Note every line in the entries that contains the string "model", and copy it.

====== Information supplied

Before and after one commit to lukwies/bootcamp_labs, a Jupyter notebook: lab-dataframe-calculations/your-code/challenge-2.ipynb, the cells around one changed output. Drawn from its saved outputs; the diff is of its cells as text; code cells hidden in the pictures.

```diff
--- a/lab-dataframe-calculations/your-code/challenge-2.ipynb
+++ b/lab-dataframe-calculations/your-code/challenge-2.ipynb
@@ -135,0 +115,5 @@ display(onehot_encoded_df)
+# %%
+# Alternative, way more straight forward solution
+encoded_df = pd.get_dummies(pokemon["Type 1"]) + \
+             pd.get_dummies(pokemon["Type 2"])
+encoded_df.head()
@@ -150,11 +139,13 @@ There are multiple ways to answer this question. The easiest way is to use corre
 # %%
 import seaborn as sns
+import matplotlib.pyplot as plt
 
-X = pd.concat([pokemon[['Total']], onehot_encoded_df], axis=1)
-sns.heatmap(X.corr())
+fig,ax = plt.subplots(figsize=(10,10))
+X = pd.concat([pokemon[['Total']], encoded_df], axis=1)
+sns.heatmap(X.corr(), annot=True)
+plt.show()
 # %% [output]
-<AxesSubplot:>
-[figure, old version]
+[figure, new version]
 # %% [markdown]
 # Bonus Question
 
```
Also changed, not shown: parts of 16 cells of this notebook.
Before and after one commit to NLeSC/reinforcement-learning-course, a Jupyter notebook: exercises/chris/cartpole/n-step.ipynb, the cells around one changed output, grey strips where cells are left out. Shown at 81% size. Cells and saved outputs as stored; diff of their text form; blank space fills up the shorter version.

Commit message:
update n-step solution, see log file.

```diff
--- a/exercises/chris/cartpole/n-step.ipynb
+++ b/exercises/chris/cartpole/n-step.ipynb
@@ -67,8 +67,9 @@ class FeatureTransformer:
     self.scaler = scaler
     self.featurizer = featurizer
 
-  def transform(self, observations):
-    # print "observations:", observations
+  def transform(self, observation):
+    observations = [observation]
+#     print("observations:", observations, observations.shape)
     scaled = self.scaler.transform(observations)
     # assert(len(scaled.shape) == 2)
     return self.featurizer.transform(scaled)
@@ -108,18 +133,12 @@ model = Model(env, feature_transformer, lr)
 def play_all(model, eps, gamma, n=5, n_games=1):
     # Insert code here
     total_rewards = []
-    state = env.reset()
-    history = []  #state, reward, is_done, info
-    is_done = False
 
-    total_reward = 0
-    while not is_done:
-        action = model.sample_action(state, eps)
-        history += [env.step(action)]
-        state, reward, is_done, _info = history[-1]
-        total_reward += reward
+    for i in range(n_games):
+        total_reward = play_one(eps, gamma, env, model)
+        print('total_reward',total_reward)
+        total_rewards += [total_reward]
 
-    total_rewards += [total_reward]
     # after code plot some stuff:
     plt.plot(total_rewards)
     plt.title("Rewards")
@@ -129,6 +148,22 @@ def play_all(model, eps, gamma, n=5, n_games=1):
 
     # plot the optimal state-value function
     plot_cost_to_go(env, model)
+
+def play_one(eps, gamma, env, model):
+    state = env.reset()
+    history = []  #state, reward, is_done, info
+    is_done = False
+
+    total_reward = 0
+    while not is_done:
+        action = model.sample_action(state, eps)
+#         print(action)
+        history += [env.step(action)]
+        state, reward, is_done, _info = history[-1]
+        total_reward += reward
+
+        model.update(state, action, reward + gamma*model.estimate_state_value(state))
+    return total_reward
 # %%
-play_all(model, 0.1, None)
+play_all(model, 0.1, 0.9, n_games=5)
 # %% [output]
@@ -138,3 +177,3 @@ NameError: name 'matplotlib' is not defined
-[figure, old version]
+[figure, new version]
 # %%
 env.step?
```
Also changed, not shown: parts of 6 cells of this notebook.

============

Solution for this exercise:
@@ -108,18 +133,12 @@ model = Model(env, feature_transformer, lr)
 def play_all(model, eps, gamma, n=5, n_games=1):
-        action = model.sample_action(state, eps)
+        total_reward = play_one(eps, gamma, env, model)
@@ -129,6 +148,22 @@ def play_all(model, eps, gamma, n=5, n_games=1):
     plot_cost_to_go(env, model)
+def play_one(eps, gamma, env, model):
+        action = model.sample_action(state, eps)
+        model.update(state, action, reward + gamma*model.estimate_state_value(state))
-play_all(model, 0.1, None)
+play_all(model, 0.1, 0.9, n_games=5)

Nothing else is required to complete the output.